• **Work required**
The lines to copy from the data below are those that hold the string "doublecircle".

• **Records for processing**
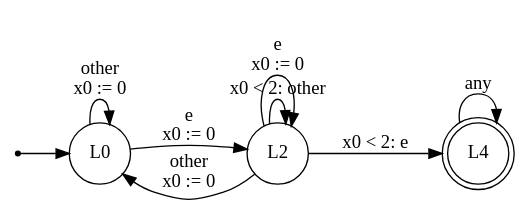
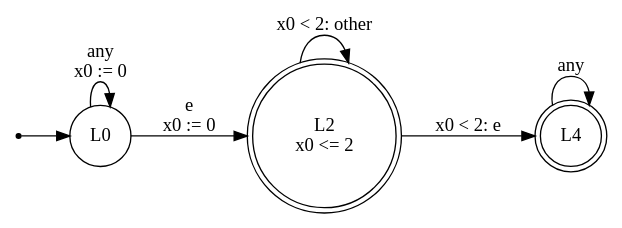
The diagram in evaluation/case_study/negspor.dot (efares1/MTL2BA), drawn with Graphviz before and after one commit. The commit also changed 299 other files, not shown here.

```diff
--- a/evaluation/case_study/negspor.dot
+++ b/evaluation/case_study/negspor.dot
@@ -1,16 +1,14 @@
 digraph TA {
   rankdir=LR;
   node [shape=circle];
   init [shape=point];
   init -> L0;
   L0 [shape=circle, label="L0"];
-  L2 [shape=circle, label="L2"];
+  L2 [shape=doublecircle, label="L2\nx0 <= 2"];
   L4 [shape=doublecircle, label="L4"];
-  L0 -> L0 [label="other\nx0 := 0"];
+  L0 -> L0 [label="any\nx0 := 0"];
   L0 -> L2 [label="e\nx0 := 0"];
+  L2 -> L2 [label="x0 < 2: other"];
   L2 -> L4 [label="x0 < 2: e"];
-  L2 -> L0 [label="other\nx0 := 0"];
-  L2 -> L2 [label="x0 < 2: other"];
-  L2 -> L2 [label="e\nx0 := 0"];
   L4 -> L4 [label="any"];
 }
```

• **Final answer**
+  L2 [shape=doublecircle, label="L2\nx0 <= 2"];
   L4 [shape=doublecircle, label="L4"];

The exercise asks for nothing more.